Today canoe and kayak tend to mean one and the same thing for most people, even though they are quite different.
Can I purchase a gift voucher?
Yes. Paddle Vouchers are available for you to give for special occasions. They can be used for RIB rides and Water Taxi too. Click on "Shop" tab.
Will you be open in October?
The kayaks are licenced and insured for use up to the 31st. October, as is the RIB, so I do operate in October on some fine days. Not every day though so do call first. I hope to always be operating during half-term week, if the weather is favourable.
Paramour is also licensed and insured to operate a Winter Season from November 1st. - early January, daylight hours only.
What ages and sizes can paddle?
Well, as long as the smallest person can fit into the smallest buoyancy aid / lifejacket properly they can go onto the water with their parents (normally 3 and above) as a passenger in a Malibu Two.
From experience the youngest paddler in a Frenzy should be 7 or over, you may need to be prepared to give them a tow if they become tired. So don't race up the river with youngsters and not think about the journey back!
With regard to the size and weight of paddlers, I have included some more information on the "Kayak Hire Rates & Info" page in the description of each kayak. Although, if you have a chest size of more than 50ins. you will not fit into the largest buoyancy aid. I hope this helps.
What about ages of children on the RIB?
I have set a minimum age on the RIB of 3 (unless from a boat in St. Mawes Harbour to shore, with your own lifejacket). This is purely because children under three cannot physically brace themselves on the jockey seats and hang on. With very young children speed and course may have to be altered depending on conditions prevailing on the day.
What if I've made a booking and it's too rough to go out?
I'm not going to send you out into the teeth of a raging gale! If it is too dangerous to go out then you will be offered an alternative date or full refund.
If you are kayaking, I may be able to meet you with your kayaks up the river where it is often calm even if it is rough in the harbour. A decision can be made on the day. Usually, if it is just raining, then you can still go out. You're probably going to end up a bit damp anyway so a few drops of rain won't hurt.
If visibility is poor I will not be sending you out until it has improved. You may be surprised to learn that the kayaks are not equipped with radar or fog horns!
If you have a RIB trip booked it can be good fun if it's a bit windy, and we can usually find good shelter within the Carrick Roads so it is not too exciting for the whole trip. If there's a full storm blowing we'll be staying on dry land. Similarly, we will not be venturing out in fog.
All kayaking and RIB trips are always subject to weather and sea conditions and safety is paramount.
Are there any fishing trips from St. Mawes?

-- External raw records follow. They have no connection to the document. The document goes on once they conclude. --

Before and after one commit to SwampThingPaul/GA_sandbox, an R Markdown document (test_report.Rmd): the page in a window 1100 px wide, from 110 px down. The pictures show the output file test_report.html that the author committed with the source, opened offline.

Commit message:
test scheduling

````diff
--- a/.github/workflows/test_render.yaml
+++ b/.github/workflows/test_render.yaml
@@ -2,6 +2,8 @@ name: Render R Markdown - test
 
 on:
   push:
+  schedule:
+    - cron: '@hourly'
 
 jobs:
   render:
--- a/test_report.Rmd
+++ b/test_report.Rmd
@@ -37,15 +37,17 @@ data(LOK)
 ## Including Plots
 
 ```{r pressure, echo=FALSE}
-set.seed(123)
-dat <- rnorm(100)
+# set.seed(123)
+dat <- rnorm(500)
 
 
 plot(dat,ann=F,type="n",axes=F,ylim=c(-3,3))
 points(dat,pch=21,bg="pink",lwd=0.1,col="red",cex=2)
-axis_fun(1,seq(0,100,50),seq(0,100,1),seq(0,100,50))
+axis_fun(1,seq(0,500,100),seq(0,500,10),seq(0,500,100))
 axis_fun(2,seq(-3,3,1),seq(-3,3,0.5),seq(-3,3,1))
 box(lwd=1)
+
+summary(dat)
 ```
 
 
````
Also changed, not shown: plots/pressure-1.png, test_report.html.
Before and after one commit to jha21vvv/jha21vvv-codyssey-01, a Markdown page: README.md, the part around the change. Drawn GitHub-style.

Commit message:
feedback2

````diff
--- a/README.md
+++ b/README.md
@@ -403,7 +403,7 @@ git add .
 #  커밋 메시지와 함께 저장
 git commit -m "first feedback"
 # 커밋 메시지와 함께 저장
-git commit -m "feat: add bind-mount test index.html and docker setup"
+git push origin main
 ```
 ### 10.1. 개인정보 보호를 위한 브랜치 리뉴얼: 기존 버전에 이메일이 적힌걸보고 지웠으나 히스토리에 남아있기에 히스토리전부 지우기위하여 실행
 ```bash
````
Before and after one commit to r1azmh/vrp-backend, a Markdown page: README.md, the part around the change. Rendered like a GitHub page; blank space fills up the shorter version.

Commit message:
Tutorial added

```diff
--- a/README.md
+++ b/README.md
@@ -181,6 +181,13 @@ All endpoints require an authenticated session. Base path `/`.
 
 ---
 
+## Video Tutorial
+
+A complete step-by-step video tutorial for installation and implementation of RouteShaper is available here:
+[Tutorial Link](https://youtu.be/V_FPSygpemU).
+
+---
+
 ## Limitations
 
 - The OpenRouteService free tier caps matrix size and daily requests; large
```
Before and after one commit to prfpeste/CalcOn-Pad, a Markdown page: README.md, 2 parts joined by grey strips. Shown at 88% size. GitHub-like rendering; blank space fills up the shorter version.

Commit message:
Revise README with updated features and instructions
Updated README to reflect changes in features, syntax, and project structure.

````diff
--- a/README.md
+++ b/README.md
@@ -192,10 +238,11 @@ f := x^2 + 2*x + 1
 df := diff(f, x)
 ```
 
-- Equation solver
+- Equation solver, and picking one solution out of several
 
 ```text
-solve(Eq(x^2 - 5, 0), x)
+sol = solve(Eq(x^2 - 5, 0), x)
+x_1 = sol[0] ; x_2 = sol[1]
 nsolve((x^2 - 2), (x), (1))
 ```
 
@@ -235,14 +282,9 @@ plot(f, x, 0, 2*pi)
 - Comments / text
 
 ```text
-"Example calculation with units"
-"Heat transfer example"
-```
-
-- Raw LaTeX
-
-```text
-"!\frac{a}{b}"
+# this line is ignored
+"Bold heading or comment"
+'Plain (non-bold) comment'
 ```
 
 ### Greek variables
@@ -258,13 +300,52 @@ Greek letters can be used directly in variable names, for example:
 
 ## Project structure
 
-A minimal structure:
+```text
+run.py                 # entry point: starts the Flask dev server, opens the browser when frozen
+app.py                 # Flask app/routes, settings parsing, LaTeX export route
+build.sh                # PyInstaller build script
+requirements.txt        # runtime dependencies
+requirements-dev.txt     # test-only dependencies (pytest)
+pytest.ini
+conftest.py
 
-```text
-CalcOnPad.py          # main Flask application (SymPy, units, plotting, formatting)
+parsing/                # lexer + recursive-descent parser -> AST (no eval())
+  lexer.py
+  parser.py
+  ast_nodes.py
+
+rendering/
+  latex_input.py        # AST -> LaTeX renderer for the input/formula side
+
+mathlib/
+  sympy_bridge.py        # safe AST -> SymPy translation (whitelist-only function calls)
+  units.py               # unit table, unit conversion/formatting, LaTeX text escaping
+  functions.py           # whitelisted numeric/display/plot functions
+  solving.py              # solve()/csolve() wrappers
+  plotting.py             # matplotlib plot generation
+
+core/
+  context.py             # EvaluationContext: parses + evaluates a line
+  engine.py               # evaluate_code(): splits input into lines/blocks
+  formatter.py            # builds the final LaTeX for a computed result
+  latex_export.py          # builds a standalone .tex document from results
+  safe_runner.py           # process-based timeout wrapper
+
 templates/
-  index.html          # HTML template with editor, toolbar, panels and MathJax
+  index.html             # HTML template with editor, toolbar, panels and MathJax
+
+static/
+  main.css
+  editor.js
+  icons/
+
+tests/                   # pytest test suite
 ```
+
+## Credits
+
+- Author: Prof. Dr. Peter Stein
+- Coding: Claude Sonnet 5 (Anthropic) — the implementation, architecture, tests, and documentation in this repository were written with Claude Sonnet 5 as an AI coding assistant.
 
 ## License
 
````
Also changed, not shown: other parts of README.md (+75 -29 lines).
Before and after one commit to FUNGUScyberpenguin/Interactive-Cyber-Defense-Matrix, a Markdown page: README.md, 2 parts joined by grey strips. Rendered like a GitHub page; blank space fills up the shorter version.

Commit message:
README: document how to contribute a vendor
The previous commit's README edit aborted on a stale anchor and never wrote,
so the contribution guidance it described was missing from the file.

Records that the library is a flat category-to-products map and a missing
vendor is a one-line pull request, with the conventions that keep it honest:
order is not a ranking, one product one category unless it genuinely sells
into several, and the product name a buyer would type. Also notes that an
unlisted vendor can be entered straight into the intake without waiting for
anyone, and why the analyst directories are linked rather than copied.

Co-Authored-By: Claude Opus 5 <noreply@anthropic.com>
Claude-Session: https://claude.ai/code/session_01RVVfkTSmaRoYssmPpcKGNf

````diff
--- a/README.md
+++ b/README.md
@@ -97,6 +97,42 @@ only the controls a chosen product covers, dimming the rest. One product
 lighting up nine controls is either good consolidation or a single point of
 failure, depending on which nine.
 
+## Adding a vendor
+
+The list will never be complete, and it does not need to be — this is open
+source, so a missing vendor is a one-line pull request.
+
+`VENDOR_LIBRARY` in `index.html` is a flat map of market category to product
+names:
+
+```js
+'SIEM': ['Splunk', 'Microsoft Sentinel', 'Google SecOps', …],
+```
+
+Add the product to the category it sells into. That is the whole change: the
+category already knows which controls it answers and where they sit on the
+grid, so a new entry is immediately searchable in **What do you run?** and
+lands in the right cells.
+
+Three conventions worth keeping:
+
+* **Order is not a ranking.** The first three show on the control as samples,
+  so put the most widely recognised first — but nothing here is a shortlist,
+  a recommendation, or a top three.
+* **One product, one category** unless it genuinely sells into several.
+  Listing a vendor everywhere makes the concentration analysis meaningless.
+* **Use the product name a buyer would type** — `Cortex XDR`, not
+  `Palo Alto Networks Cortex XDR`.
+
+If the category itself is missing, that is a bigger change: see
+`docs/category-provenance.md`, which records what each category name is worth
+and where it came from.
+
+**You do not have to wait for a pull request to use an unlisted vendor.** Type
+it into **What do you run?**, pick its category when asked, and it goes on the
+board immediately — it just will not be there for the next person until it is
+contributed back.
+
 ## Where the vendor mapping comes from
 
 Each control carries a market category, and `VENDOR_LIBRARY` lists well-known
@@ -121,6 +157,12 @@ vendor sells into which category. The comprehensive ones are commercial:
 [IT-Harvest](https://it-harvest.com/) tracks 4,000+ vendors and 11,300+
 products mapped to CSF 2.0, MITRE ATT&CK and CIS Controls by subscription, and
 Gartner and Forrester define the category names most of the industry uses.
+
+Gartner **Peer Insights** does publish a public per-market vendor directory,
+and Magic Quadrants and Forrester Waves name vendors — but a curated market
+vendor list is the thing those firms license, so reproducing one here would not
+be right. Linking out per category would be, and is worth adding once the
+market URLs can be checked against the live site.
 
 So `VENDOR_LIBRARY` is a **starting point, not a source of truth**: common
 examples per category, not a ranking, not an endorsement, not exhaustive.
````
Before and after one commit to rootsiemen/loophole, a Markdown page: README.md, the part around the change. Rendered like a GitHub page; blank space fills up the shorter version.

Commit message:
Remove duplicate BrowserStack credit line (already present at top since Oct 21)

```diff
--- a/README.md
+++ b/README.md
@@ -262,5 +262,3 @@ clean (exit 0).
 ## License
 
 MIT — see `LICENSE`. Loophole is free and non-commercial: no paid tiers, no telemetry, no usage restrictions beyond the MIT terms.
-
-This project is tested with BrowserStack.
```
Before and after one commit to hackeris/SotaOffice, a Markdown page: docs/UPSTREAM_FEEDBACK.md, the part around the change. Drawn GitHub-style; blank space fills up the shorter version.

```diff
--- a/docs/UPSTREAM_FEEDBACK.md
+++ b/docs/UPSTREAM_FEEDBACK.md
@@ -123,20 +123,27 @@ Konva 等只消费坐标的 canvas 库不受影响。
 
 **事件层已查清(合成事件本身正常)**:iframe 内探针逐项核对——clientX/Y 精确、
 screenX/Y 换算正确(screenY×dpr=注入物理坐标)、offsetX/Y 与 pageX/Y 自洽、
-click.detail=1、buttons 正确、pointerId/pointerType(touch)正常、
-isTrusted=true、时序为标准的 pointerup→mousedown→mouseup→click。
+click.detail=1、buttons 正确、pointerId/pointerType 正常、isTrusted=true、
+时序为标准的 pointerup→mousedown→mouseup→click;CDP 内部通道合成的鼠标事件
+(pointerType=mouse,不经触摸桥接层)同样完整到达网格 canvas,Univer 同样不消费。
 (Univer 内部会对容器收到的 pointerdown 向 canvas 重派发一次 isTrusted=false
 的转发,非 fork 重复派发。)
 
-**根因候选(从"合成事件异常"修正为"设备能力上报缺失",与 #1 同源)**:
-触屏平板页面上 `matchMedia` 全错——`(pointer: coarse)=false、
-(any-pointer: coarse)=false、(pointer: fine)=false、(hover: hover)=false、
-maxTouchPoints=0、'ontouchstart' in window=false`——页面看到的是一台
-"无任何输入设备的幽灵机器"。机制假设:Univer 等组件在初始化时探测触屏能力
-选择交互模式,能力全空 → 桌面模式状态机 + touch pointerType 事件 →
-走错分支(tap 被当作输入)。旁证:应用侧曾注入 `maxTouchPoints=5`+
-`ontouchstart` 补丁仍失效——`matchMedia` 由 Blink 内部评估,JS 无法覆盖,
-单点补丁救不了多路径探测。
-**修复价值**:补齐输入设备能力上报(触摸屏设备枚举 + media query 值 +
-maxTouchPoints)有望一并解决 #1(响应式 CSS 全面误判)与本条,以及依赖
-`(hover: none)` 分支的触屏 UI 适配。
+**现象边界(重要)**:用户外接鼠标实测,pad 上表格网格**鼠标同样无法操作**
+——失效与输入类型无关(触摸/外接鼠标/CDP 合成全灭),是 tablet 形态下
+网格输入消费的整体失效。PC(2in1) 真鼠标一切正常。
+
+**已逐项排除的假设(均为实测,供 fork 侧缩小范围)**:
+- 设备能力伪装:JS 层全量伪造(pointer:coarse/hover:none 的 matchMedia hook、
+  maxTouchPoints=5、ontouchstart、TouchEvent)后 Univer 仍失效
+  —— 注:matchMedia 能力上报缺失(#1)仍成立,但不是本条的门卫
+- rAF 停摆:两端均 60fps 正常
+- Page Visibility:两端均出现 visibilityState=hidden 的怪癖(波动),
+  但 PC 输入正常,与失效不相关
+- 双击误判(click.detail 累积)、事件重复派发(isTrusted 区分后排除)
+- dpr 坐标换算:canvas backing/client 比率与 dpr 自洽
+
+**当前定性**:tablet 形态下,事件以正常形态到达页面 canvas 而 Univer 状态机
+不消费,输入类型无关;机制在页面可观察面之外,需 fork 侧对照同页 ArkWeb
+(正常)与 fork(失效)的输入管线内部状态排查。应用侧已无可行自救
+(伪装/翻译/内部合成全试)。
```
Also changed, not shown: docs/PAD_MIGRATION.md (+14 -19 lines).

I am often asked this question and am pleased to let you know that there are-
James Brown no, not THAT one!!! (07891 300078 or www.fishandtripstmawes.co.uk ) James bought a new bigger boat in 2012, "Madeline Rose" and is now be fully MCA Coded. This means he can take you deep sea fishing for the day if you wish! He also continues to run his 2hr family mackerel fishing trips, which have become very popular over the years.
Self drive boats can also be hired through James.